Fifty percent of consumers polled under the age of 55 said they have spent more time researching the latest tech gadget (like a blu-ray player) than researching a doctor they are going to visit.
According to a study recently released by Insider Pages, U.S. adults with a primary care physician spend more time researching possible product purchases or a gift for a friend than they do selecting their primary care physician - despite a strong desire to find more comprehensive information about their doctors online.

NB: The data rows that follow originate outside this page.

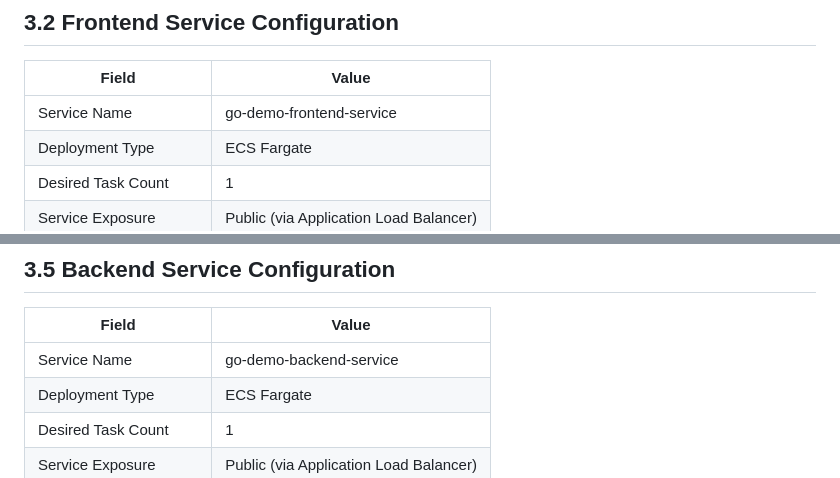
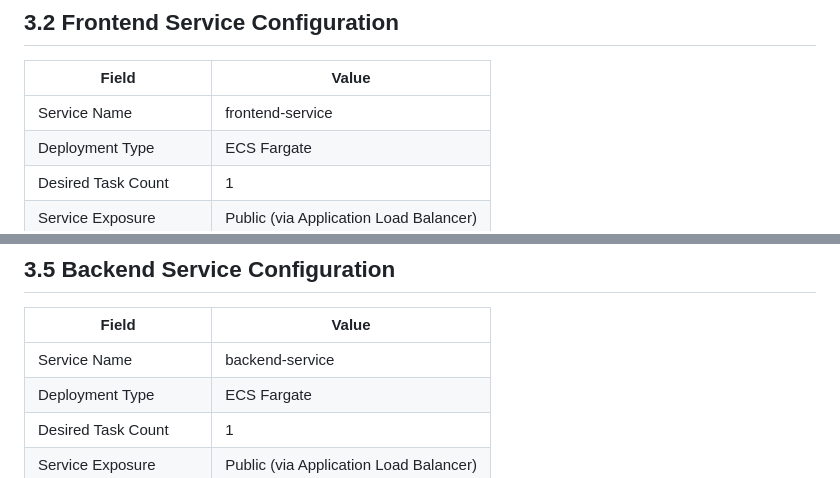
Before and after one commit to vaishvikpatel79/Go_Demo, a Markdown page: Infrastructure_Requirements.md, 2 parts joined by grey strips. Rendered like a GitHub page.

Commit message:
Rename frontend and backend service names

```diff
--- a/Infrastructure_Requirements.md
+++ b/Infrastructure_Requirements.md
@@ -81,7 +81,7 @@
 
 | Field | Value |
 |---|---|
-| Service Name | go-demo-frontend-service |
+| Service Name | frontend-service |
 | Deployment Type | ECS Fargate |
 | Desired Task Count | 1 |
 | Service Exposure | Public (via Application Load Balancer) |
@@ -115,7 +115,7 @@
 
 | Field | Value |
 |---|---|
-| Service Name | go-demo-backend-service |
+| Service Name | backend-service |
 | Deployment Type | ECS Fargate |
 | Desired Task Count | 1 |
 | Service Exposure | Public (via Application Load Balancer) |
```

Insider Pages launched their DoctorFinder service last year. Since launch they have found that the Doctor Finder "Health & Medical" has become the number one trafficked category on Insider Pages and use of the service averages 12 pages per visits, which is fairly high for any website. Here are some highlights from the study which suggest there are further opportunities to make use of search and social in the health sector.
Patients Want More Transparency
As a whole, consumers want more information on physicians available online:
- 47% of respondents said they picked their primary care physician based primarily on location, not information about their expertise, malpractice record or online reviews.
- 67% wish they could find more online comprehensive information about doctors such as reviews from other patients, malpractice information and schools attended.
- 51% say it is hard to find information on a doctor.
- 71% say they wish doctors would share information about their medical background and expertise online.
- 59% say they rarely research information about a specialist when given a referral by a primary doctor.
Location Influences Doctor Choice
In the absence of easily findable quality metrics on doctors, consumers are selecting doctors in their health plan based primarily on location.
- Nearly half (47%) of adults with a PCP agree they chose their doctor primarily on location and not information about the physician's expertise, malpractice record or online reviews.
Desire to Participate in the Health of Others
- For one-quarter (25%) of adults with a PCP, word of mouth is the most important factor aside from their insurance plan when deciding if a primary care provider was right for them.
- About 91% adults with a doctor agree -- with 73% strongly agreeing -- they would definitely recommend their primary care doctor to a friend or family member.